Slow start uses a congestion window variable (denoted cwnd) to assess how quickly TCP can send data through the network without experiencing unnecessary timeouts of loss events. The cwnd is initially set to the maximum segment size (MSS) which by TCP specification in RFC879 defaults to 536 octets (IP MSS – 40 octets.)

During slow start, TCP rapidly increases the cwnd size by detecting timeout events and duplicate ACKs. Simultaneously, Slow Start is adjusting another variable named ssthresh. When the cwnd amounts to the ssthresh value, slow start then transitions to TCP’s congestion avoidance state.

Zαck West

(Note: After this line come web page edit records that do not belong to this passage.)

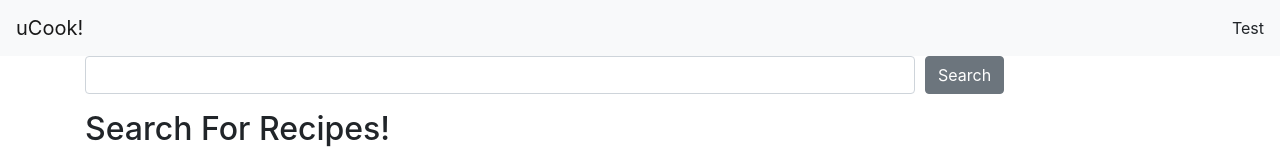
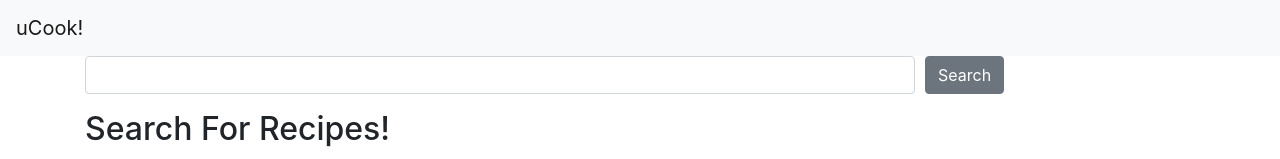
Before and after one commit to ikemous/recipe-capstone, a React (Create React App) app in the folder client/: page / in a window 1280 px wide. Shown: the top 159 px of the page. Built offline with nearby package versions, Linux system fonts and the light colour scheme; no server answers.

Commit message:
more user authentication

```diff
--- a/client/src/components/AightUserAuthenticationForm.tsx
+++ b/client/src/components/AightUserAuthenticationForm.tsx
@@ -2,13 +2,14 @@ import React, { useState } from "react";
 import { Link, useHistory } from "react-router-dom";
 import { Form, FormGroup, Button, Card, CardTitle, Label, Input, Alert } from "reactstrap";
 import { useAuth } from "../utils/contexts/AuthContext";
+
 
 interface Props {
     signupPage?: boolean;
 }
 
 const AightUserAuthenticationForm:React.FC<Props> = (props) => {
-    // const email = useRef();
+
     const [email, setEmail] = useState<string>("");
     const [password, setPassword] = useState<string>("");
     const [confirmPassword, setConfirmPassword] = useState<string>("");
@@ -74,6 +75,7 @@ const AightUserAuthenticationForm:React.FC<Props> = (props) => {
                             placeholder="example@email.com"
                             value={email}
                             onChange={({target}:React.ChangeEvent<HTMLInputElement>) => setEmail(target.value)}
+                            autoComplete="off"
                         />
                     </FormGroup>
                     <FormGroup>
@@ -90,6 +92,7 @@ const AightUserAuthenticationForm:React.FC<Props> = (props) => {
                             placeholder="password..."
                             value={password}
                             onChange={({target}:React.ChangeEvent<HTMLInputElement>) => setPassword(target.value)}
+                            autoComplete="off"
                         />
                     </FormGroup>
                     {
@@ -109,6 +112,7 @@ const AightUserAuthenticationForm:React.FC<Props> = (props) => {
                                         placeholder="password..."
                                         value={confirmPassword}
                                         onChange={({target}:React.ChangeEvent<HTMLInputElement>) => setConfirmPassword(target.value)}
+                                        autoComplete="off"
                                     />
                                 </FormGroup>
                             ):
--- a/client/src/components/LogoutButton.tsx
+++ b/client/src/components/LogoutButton.tsx
@@ -10,7 +10,7 @@ function LogoutButton() {
     async function handleLogout() {
         try {
             await logout();
-            history.push("/");
+            history.push("/login");
         } catch {
             console.log("Failed To Logout :(");
         }
--- a/client/src/components/TotallyCewlNavBar.tsx
+++ b/client/src/components/TotallyCewlNavBar.tsx
@@ -1,9 +1,13 @@
 import React, { useState  } from "react";
 import { Link } from "react-router-dom";
 import { Navbar, NavbarToggler, Collapse, Nav, NavItem } from "reactstrap";
+import LogoutButton from "./LogoutButton";
+import { useAuth } from "../utils/contexts/AuthContext";
 
 function TotallyCewlNavBar() {
   const [navOpen, setNavOpen] = useState<boolean>(false);
+  const { currentUser } = useAuth();
+
   return (
     <Navbar color="light" light expand="sm">
       <Link to="/" className="navbar-brand">uCook!</Link>
@@ -11,7 +15,8 @@ function TotallyCewlNavBar() {
       <Collapse className="justify-content-end" isOpen={navOpen} navbar>
         <Nav  navbar>
           <NavItem>
-            Test
+            {currentUser &&
+            <LogoutButton />}
           </NavItem>
         </Nav>
       </Collapse>
```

Seasoned engineer with a decade of specializing in Python and backend services for scalable applications, leveraging reusable patterns, OOP, and TDD. Strong background in Full-Stack development, design, and digital marketing. Talk to me about deep reinforcement learning, trading algorithms, web scraping, and meditation.